The floods that hit Malaysia in late December are considered epic- forcing 200,000 to evacuate in several states.
Northern and Eastern states of Kelantan, Terengganu, Pahang, Perak and Perlis in Malay Peninsula were hit by flash floods including some areas in Sabah. Approximate two dozens deaths were reported.
Now after the floods subside come the increase in infectious diseases–a similar story after each major flood.
Health Minister Datuk Seri S Subramaniam said 753 suspected leptospirosis infections with 126 confirmed cases were recorded since 1 Jan 2015 in the flood-hit states.
He said there are also increases in other diseases such as acute gastroenteritis, other diarrheal diseases and upper respiratory tract infections among flood victims.
Subramaniam also said that there are 20 confirmed melioidosis cases recorded at the flood affected places.
Health officials are stepping up public education and public hygiene campaigns advising people about boiling water, wearing boots in flood waters, etc.
For your information: Massey University researchers produce Leptospirosis video series
Melioidosis (also known as Whitmore disease and Nightcliff gardener’s disease) is caused by the bacterium, Burkholderia pseudomallei. The disease though somewhat rare has been seen in areas of Southeast Asia and Northern Australia, particularly after heavy rains. In Thailand it is considered a disease of rice farmers.

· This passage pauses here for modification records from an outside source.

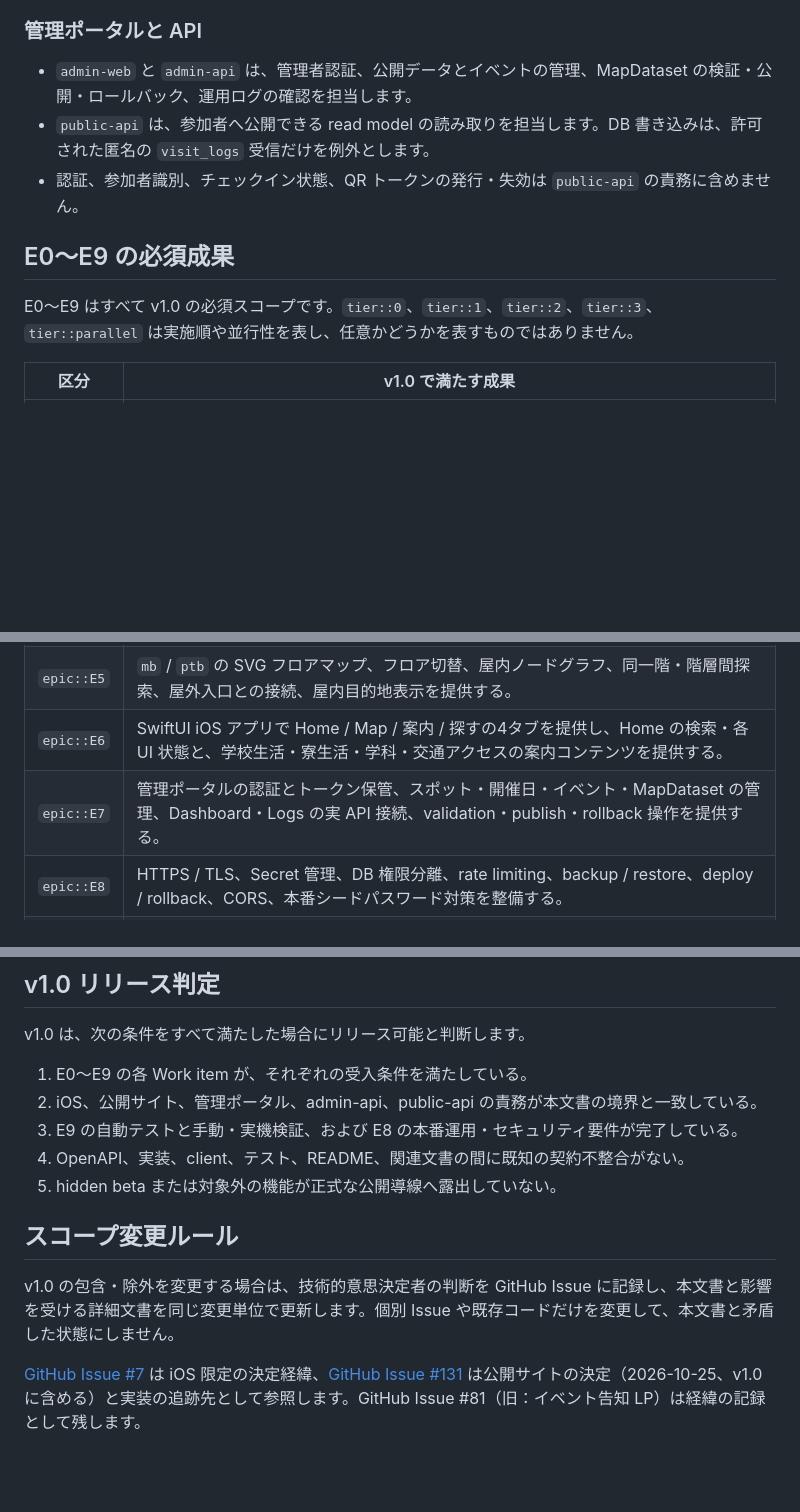
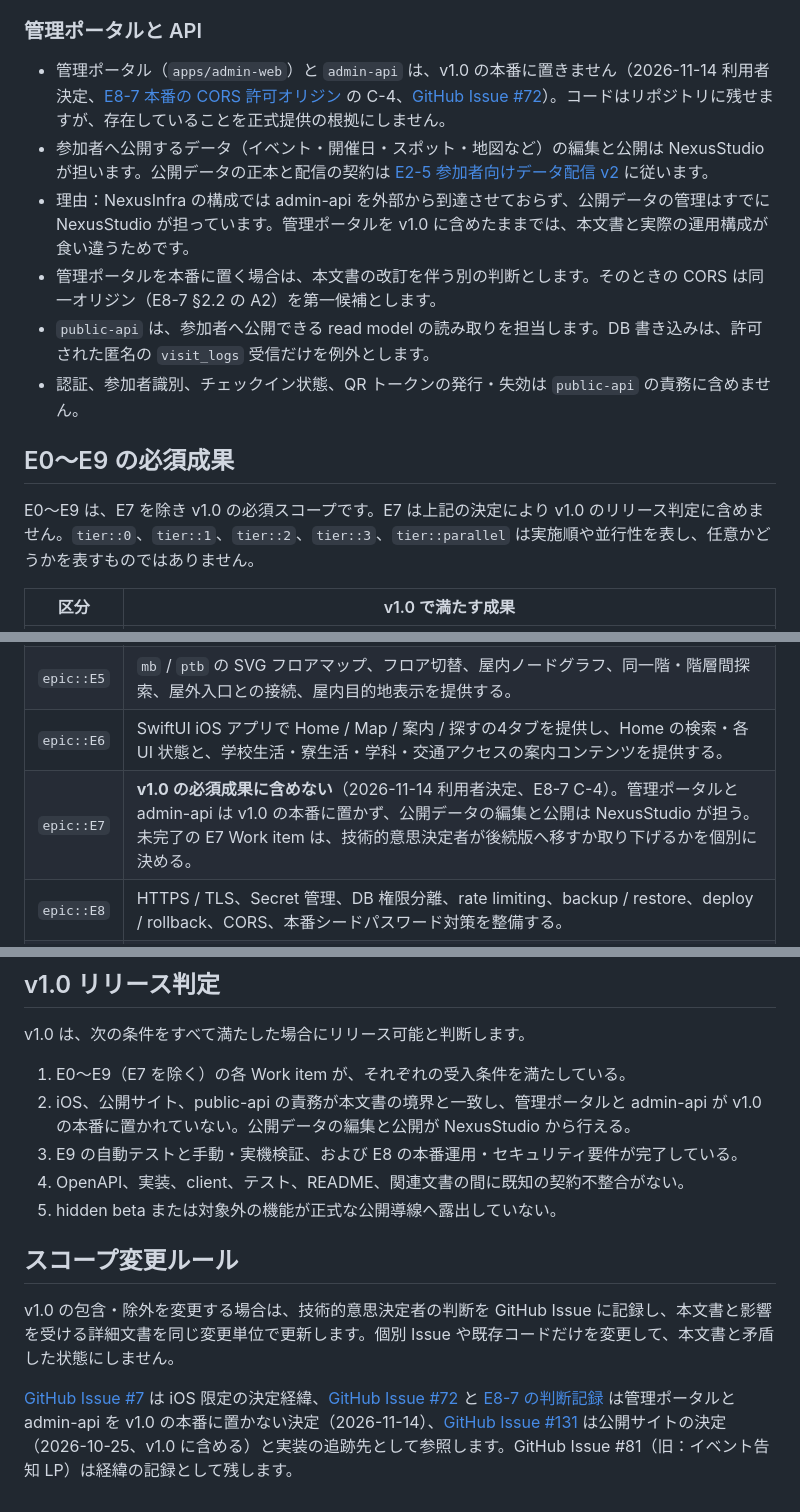
Before and after one commit to m0o9l0v3/NexusMobile, a Markdown page: docs/v1.0-scope.md, 3 parts joined by grey strips. Drawn GitHub-style; blank space fills up the shorter version.

Commit message:
docs: 管理ポータルと admin-api を v1.0 の本番から外す（E8-7 C-4）
2026-11-14 の利用者決定（#72、E8-7 C-4）に合わせ、v1.0-scope の
「管理ポータルと API」、E7 の行、対象外、リリース判定を改める。
公開データの編集と公開は NexusStudio が担うことを明記する。

Co-Authored-By: Claude Opus 5.5 <noreply@anthropic.com>

```diff
--- a/docs/v1.0-scope.md
+++ b/docs/v1.0-scope.md
@@ -31,13 +31,16 @@
 
 ### 管理ポータルと API
 
-- `admin-web` と `admin-api` は、管理者認証、公開データとイベントの管理、MapDataset の検証・公開・ロールバック、運用ログの確認を担当します。
+- 管理ポータル（`apps/admin-web`）と `admin-api` は、v1.0 の本番に置きません（2026-11-14 利用者決定、[E8-7 本番の CORS 許可オリジン](decisions/E8-7-production-cors-origins.md) の C-4、[GitHub Issue #72](https://github.com/m0o9l0v3/NexusMobile/issues/72)）。コードはリポジトリに残せますが、存在していることを正式提供の根拠にしません。
+- 参加者へ公開するデータ（イベント・開催日・スポット・地図など）の編集と公開は NexusStudio が担います。公開データの正本と配信の契約は [E2-5 参加者向けデータ配信 v2](decisions/E2-5-participant-data-delivery-v2.md) に従います。
+- 理由：NexusInfra の構成では admin-api を外部から到達させておらず、公開データの管理はすでに NexusStudio が担っています。管理ポータルを v1.0 に含めたままでは、本文書と実際の運用構成が食い違うためです。
+- 管理ポータルを本番に置く場合は、本文書の改訂を伴う別の判断とします。そのときの CORS は同一オリジン（E8-7 §2.2 の A2）を第一候補とします。
 - `public-api` は、参加者へ公開できる read model の読み取りを担当します。DB 書き込みは、許可された匿名の `visit_logs` 受信だけを例外とします。
 - 認証、参加者識別、チェックイン状態、QR トークンの発行・失効は `public-api` の責務に含めません。
 
 ## E0〜E9 の必須成果
 
-E0〜E9 はすべて v1.0 の必須スコープです。`tier::0`、`tier::1`、`tier::2`、`tier::3`、`tier::parallel` は実施順や並行性を表し、任意かどうかを表すものではありません。
+E0〜E9 は、E7 を除き v1.0 の必須スコープです。E7 は上記の決定により v1.0 のリリース判定に含めません。`tier::0`、`tier::1`、`tier::2`、`tier::3`、`tier::parallel` は実施順や並行性を表し、任意かどうかを表すものではありません。
 
 | 区分 | v1.0 で満たす成果 |
 |---|---|
@@ -48,7 +51,7 @@ E0〜E9 はすべて v1.0 の必須スコープです。`tier::0`、`tier::1`、
 | `epic::E4` | 構内歩行ネットワークと端末内探索を整備し、主要 6 経路、経路ポリライン、距離・所要時間、簡易ステップ案内を提供する。 |
 | `epic::E5` | `mb` / `ptb` の SVG フロアマップ、フロア切替、屋内ノードグラフ、同一階・階層間探索、屋外入口との接続、屋内目的地表示を提供する。 |
 | `epic::E6` | SwiftUI iOS アプリで Home / Map / 案内 / 探すの4タブを提供し、Home の検索・各 UI 状態と、学校生活・寮生活・学科・交通アクセスの案内コンテンツを提供する。 |
-| `epic::E7` | 管理ポータルの認証とトークン保管、スポット・開催日・イベント・MapDataset の管理、Dashboard・Logs の実 API 接続、validation・publish・rollback 操作を提供する。 |
+| `epic::E7` | **v1.0 の必須成果に含めない**（2026-11-14 利用者決定、E8-7 C-4）。管理ポータルと admin-api は v1.0 の本番に置かず、公開データの編集と公開は NexusStudio が担う。未完了の E7 Work item は、技術的意思決定者が後続版へ移すか取り下げるかを個別に決める。 |
 | `epic::E8` | HTTPS / TLS、Secret 管理、DB 権限分離、rate limiting、backup / restore、deploy / rollback、CORS、本番シードパスワード対策を整備する。 |
 | `epic::E9` | `apps/nexus-ios/`、探索エンジン、validator、主要6経路を対象に再現可能な自動・手動検証を行い、SwiftUIのアクセシビリティ、実機位置情報、電池消費を含めて合格する。 |
 
@@ -86,8 +90,8 @@ v1.0 の QR は認証、チェックイン、参加者識別には使用せず
 
 v1.0 は、次の条件をすべて満たした場合にリリース可能と判断します。
 
-1. E0〜E9 の各 Work item が、それぞれの受入条件を満たしている。
-2. iOS、公開サイト、管理ポータル、admin-api、public-api の責務が本文書の境界と一致している。
+1. E0〜E9（E7 を除く）の各 Work item が、それぞれの受入条件を満たしている。
+2. iOS、公開サイト、public-api の責務が本文書の境界と一致し、管理ポータルと admin-api が v1.0 の本番に置かれていない。公開データの編集と公開が NexusStudio から行える。
 3. E9 の自動テストと手動・実機検証、および E8 の本番運用・セキュリティ要件が完了している。
 4. OpenAPI、実装、client、テスト、README、関連文書の間に既知の契約不整合がない。
 5. hidden beta または対象外の機能が正式な公開導線へ露出していない。
@@ -96,4 +100,4 @@ v1.0 は、次の条件をすべて満たした場合にリリース可能と判
 
 v1.0 の包含・除外を変更する場合は、技術的意思決定者の判断を GitHub Issue に記録し、本文書と影響を受ける詳細文書を同じ変更単位で更新します。個別 Issue や既存コードだけを変更して、本文書と矛盾した状態にしません。
 
-[GitHub Issue #7](https://github.com/m0o9l0v3/NexusMobile/issues/7) は iOS 限定の決定経緯、[GitHub Issue #131](https://github.com/m0o9l0v3/NexusMobile/issues/131) は公開サイトの決定（2026-10-25、v1.0 に含める）と実装の追跡先として参照します。GitHub Issue #81（旧：イベント告知 LP）は経緯の記録として残します。
+[GitHub Issue #7](https://github.com/m0o9l0v3/NexusMobile/issues/7) は iOS 限定の決定経緯、[GitHub Issue #72](https://github.com/m0o9l0v3/NexusMobile/issues/72) と [E8-7 の判断記録](decisions/E8-7-production-cors-origins.md) は管理ポータルと admin-api を v1.0 の本番に置かない決定（2026-11-14）、[GitHub Issue #131](https://github.com/m0o9l0v3/NexusMobile/issues/131) は公開サイトの決定（2026-10-25、v1.0 に含める）と実装の追跡先として参照します。GitHub Issue #81（旧：イベント告知 LP）は経緯の記録として残します。
```
Also changed, not shown: other parts of docs/v1.0-scope.md (+1 -0 lines), CLAUDE.md (+4 -4 lines).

The organism is saprophytically found in soil and water. People usually get infected by contact with contaminated soil or water through skin wounds, inhalation or rarely through ingestion of contaminated water.
Person to person transmission can occur through contact with blood and body fluids of an infected person.
Depending on how heavy the infection incubation can range from hours to weeks. Infection may show no symptoms but it can quickly progress to disseminated disease involving skin and a variety of organs.
Pneumonia from B. pseudomallei can be seen either in acute or chronic disease. Chronic pulmonary meloidosis may present itself years after exposure and can mimic tuberculosis.
Fatality rates of melioidosis can reach up to 75 percent even with appropriate antibiotic treatment. Fatalities are particularly greater in those with underlying conditions like diabetes mellitus or renal disease.
People at higher risk of contracting this disease are those with jobs or hobbies that increase their exposure to contaminated soil and water like military, construction, farmers, eco-tourists and other adventure travelers.
Prevention is based on avoiding exposure of cuts and other trauma with soil and water in endemic areas. This is especially important if the person has an underlying disease. The use of boots and gloves are recommended for people whose work involves contact with soil and water, like farmers.